*** Provided entries ***

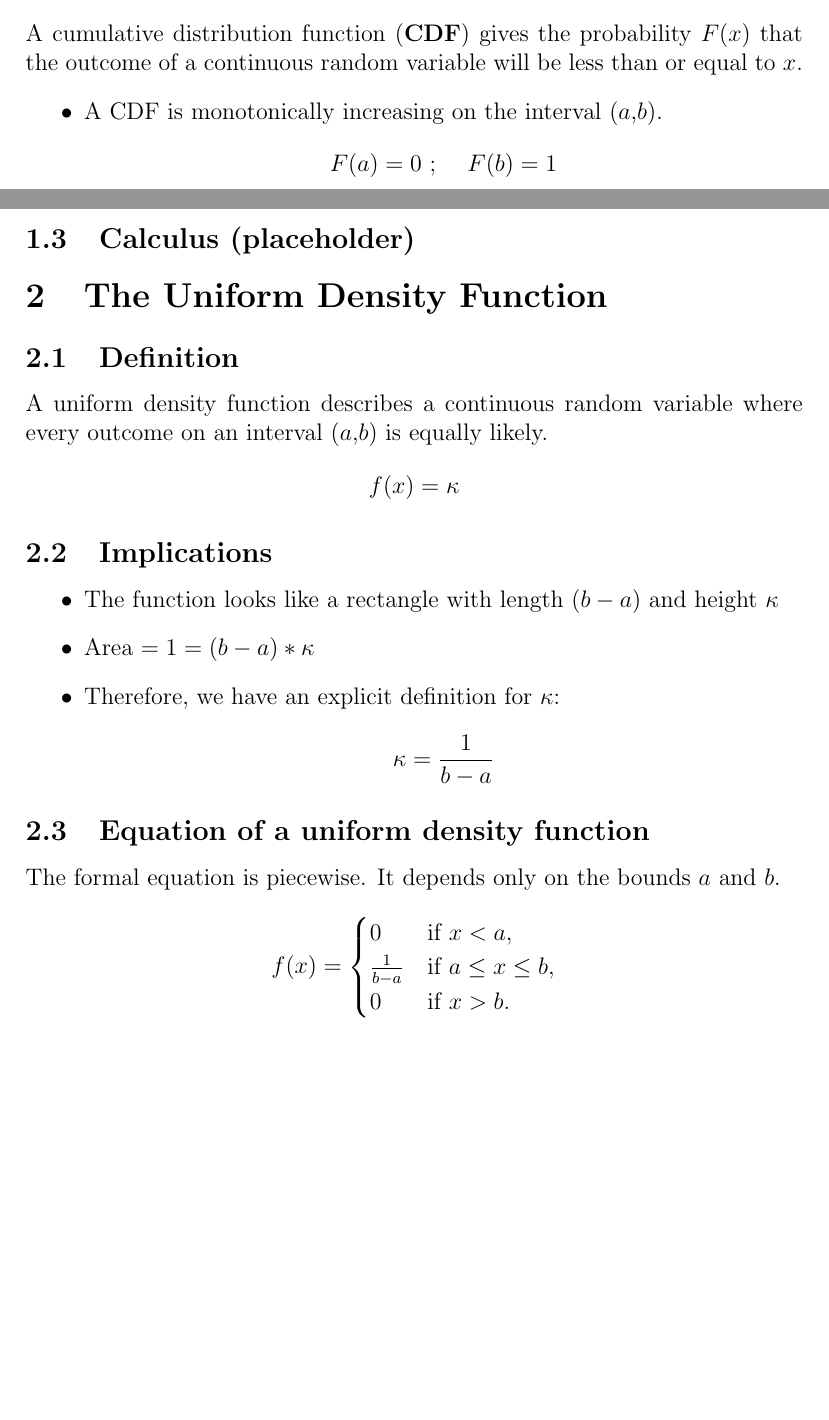
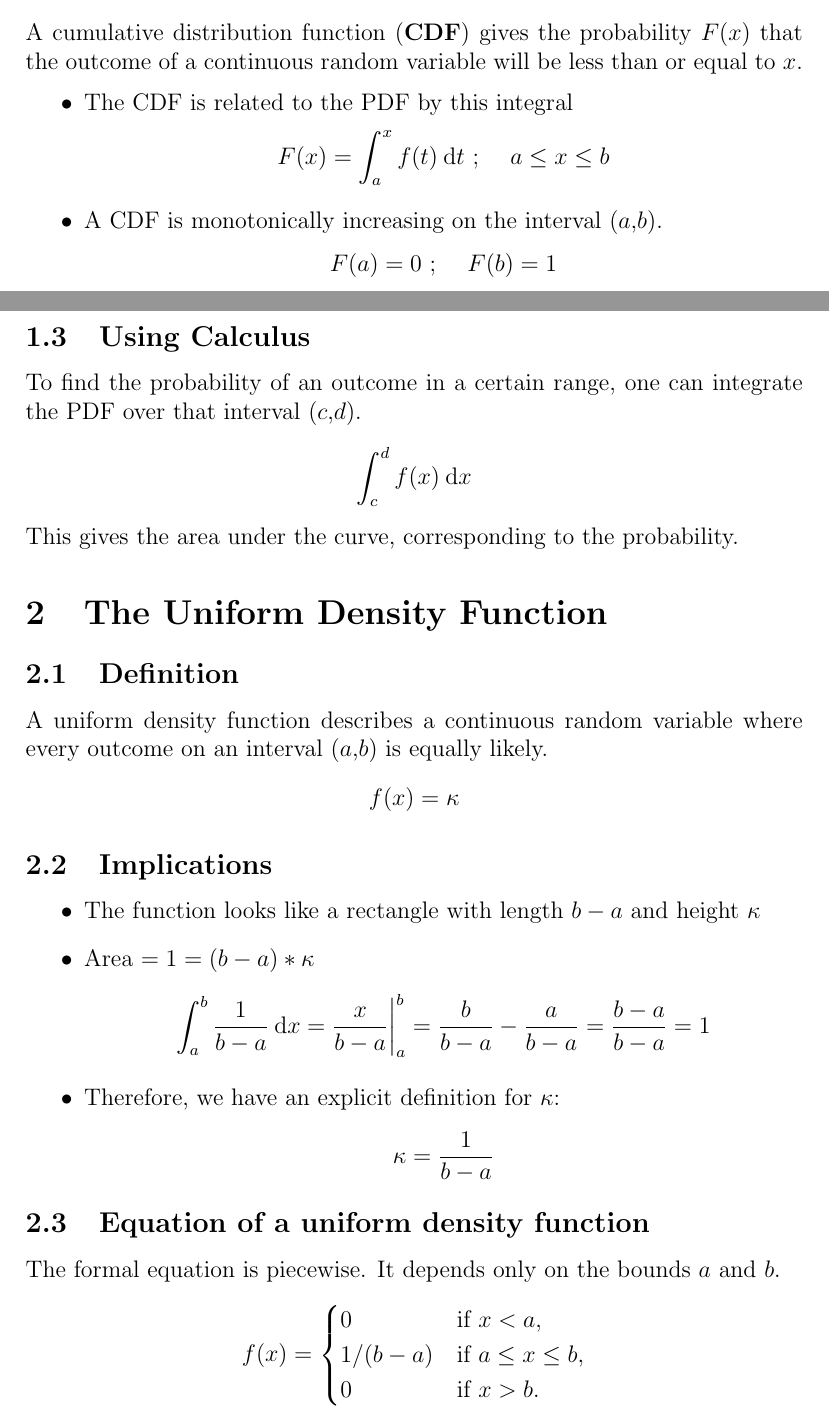
Before and after one commit to xenohedron/calcstatproj, a LaTeX document (calcstat.tex): two parts of pages 1 and 2 of 2, joined at a grey line, cut so that both start at the same text, the shorter picture padded with empty space. Compiled offline with pdfLaTeX.

Commit message:
Gratuitous calculus
\bigg|

```diff
--- a/calcstat.tex
+++ b/calcstat.tex
@@ -33,13 +35,22 @@ where $a$ and $b$ are the lower and upper bounds, often $-\infty$ and $\infty$.
 \subsection{Cumulative Distribution Functions}
 A cumulative distribution function (\bdef{CDF}) gives the probability $F(x)$ that the outcome of a continuous random variable will be less than or equal to $x$.
 \begin{itemize}
+\item The CDF is related to the PDF by this integral
+\begin{equation*}
+F(x) = \int_a^x f(t) \dt \eqnsc a \leq x \leq b
+\end{equation*}
+% where $F(x)$ is the CDF and $f(x)$ is the PDF.
 \item A CDF is monotonically increasing on the interval ($a$,$b$).
 \begin{equation*}
-F(a) = 0 \text{ ; \quad}F(b) = 1
+F(a) = 0 \eqnsc F(b) = 1
 \end{equation*}
 \end{itemize}
-\subsection{Calculus (placeholder)}
-%integral of pdf gives cdf
+\subsection{Using Calculus}
+To find the probability of an outcome in a certain range, one can integrate the PDF over that interval ($c$,$d$).
+\begin{equation*}
+\int_c^d f(x) \dx
+\end{equation*}
+This gives the area under the curve, corresponding to the probability.
 \section{The Uniform Density Function}
 \subsection{Definition}
 A uniform density function describes a continuous random variable where every outcome on an interval ($a$,$b$) is equally likely.
@@ -48,8 +59,12 @@ f(x) = \kappa
 \end{equation*}
 \subsection{Implications}
 \begin{itemize}
-\item The function looks like a rectangle with length $(b-a)$ and height $\kappa$
+\item The function looks like a rectangle with length $b-a$ and height $\kappa$
 \item Area $= 1 = (b-a)*\kappa$
+% Gratuitous calculus follows:
+\begin{equation*}
+\int_a^b \frac{1}{b-a} \dx = \frac{x}{b-a}\bigg|_a^b = \frac{b}{b-a} - \frac{a}{b-a} = \frac{b-a}{b-a} = 1
+\end{equation*}
 \item Therefore, we have an explicit definition for $\kappa$:
 \begin{equation*}
 \kappa = \frac{1}{b-a}
@@ -61,7 +76,7 @@ The formal equation is piecewise. It depends only on the bounds $a$ and $b$.
 f(x)=
 \begin{cases}
 0 & \text{if } x < a,\\
-\frac{1}{b-a} & \text{if } a \leq x \leq b,\\
+1/(b-a) & \text{if } a \leq x \leq b,\\
 0 & \text{if } x > b.
 \end{cases}
 \end{equation*}
```
Also changed, not shown: calcstat.tex (2 more changed lines), 4 other files.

*** End of Provided entries ***

Repeat the data word for word, excluding any image.

### Solution to this exercise
Before and after one commit to xenohedron/calcstatproj, a LaTeX document (calcstat.tex): two parts of pages 1 and 2 of 2, joined at a grey line, cut so that both start at the same text, the shorter picture padded with empty space. Compiled offline with pdfLaTeX.

Commit message:
Gratuitous calculus
\bigg|

```diff
--- a/calcstat.tex
+++ b/calcstat.tex
@@ -33,13 +35,22 @@ where $a$ and $b$ are the lower and upper bounds, often $-\infty$ and $\infty$.
 \subsection{Cumulative Distribution Functions}
 A cumulative distribution function (\bdef{CDF}) gives the probability $F(x)$ that the outcome of a continuous random variable will be less than or equal to $x$.
 \begin{itemize}
+\item The CDF is related to the PDF by this integral
+\begin{equation*}
+F(x) = \int_a^x f(t) \dt \eqnsc a \leq x \leq b
+\end{equation*}
+% where $F(x)$ is the CDF and $f(x)$ is the PDF.
 \item A CDF is monotonically increasing on the interval ($a$,$b$).
 \begin{equation*}
-F(a) = 0 \text{ ; \quad}F(b) = 1
+F(a) = 0 \eqnsc F(b) = 1
 \end{equation*}
 \end{itemize}
-\subsection{Calculus (placeholder)}
-%integral of pdf gives cdf
+\subsection{Using Calculus}
+To find the probability of an outcome in a certain range, one can integrate the PDF over that interval ($c$,$d$).
+\begin{equation*}
+\int_c^d f(x) \dx
+\end{equation*}
+This gives the area under the curve, corresponding to the probability.
 \section{The Uniform Density Function}
 \subsection{Definition}
 A uniform density function describes a continuous random variable where every outcome on an interval ($a$,$b$) is equally likely.
@@ -48,8 +59,12 @@ f(x) = \kappa
 \end{equation*}
 \subsection{Implications}
 \begin{itemize}
-\item The function looks like a rectangle with length $(b-a)$ and height $\kappa$
+\item The function looks like a rectangle with length $b-a$ and height $\kappa$
 \item Area $= 1 = (b-a)*\kappa$
+% Gratuitous calculus follows:
+\begin{equation*}
+\int_a^b \frac{1}{b-a} \dx = \frac{x}{b-a}\bigg|_a^b = \frac{b}{b-a} - \frac{a}{b-a} = \frac{b-a}{b-a} = 1
+\end{equation*}
 \item Therefore, we have an explicit definition for $\kappa$:
 \begin{equation*}
 \kappa = \frac{1}{b-a}
@@ -61,7 +76,7 @@ The formal equation is piecewise. It depends only on the bounds $a$ and $b$.
 f(x)=
 \begin{cases}
 0 & \text{if } x < a,\\
-\frac{1}{b-a} & \text{if } a \leq x \leq b,\\
+1/(b-a) & \text{if } a \leq x \leq b,\\
 0 & \text{if } x > b.
 \end{cases}
 \end{equation*}
```
Also changed, not shown: calcstat.tex (2 more changed lines), 4 other files.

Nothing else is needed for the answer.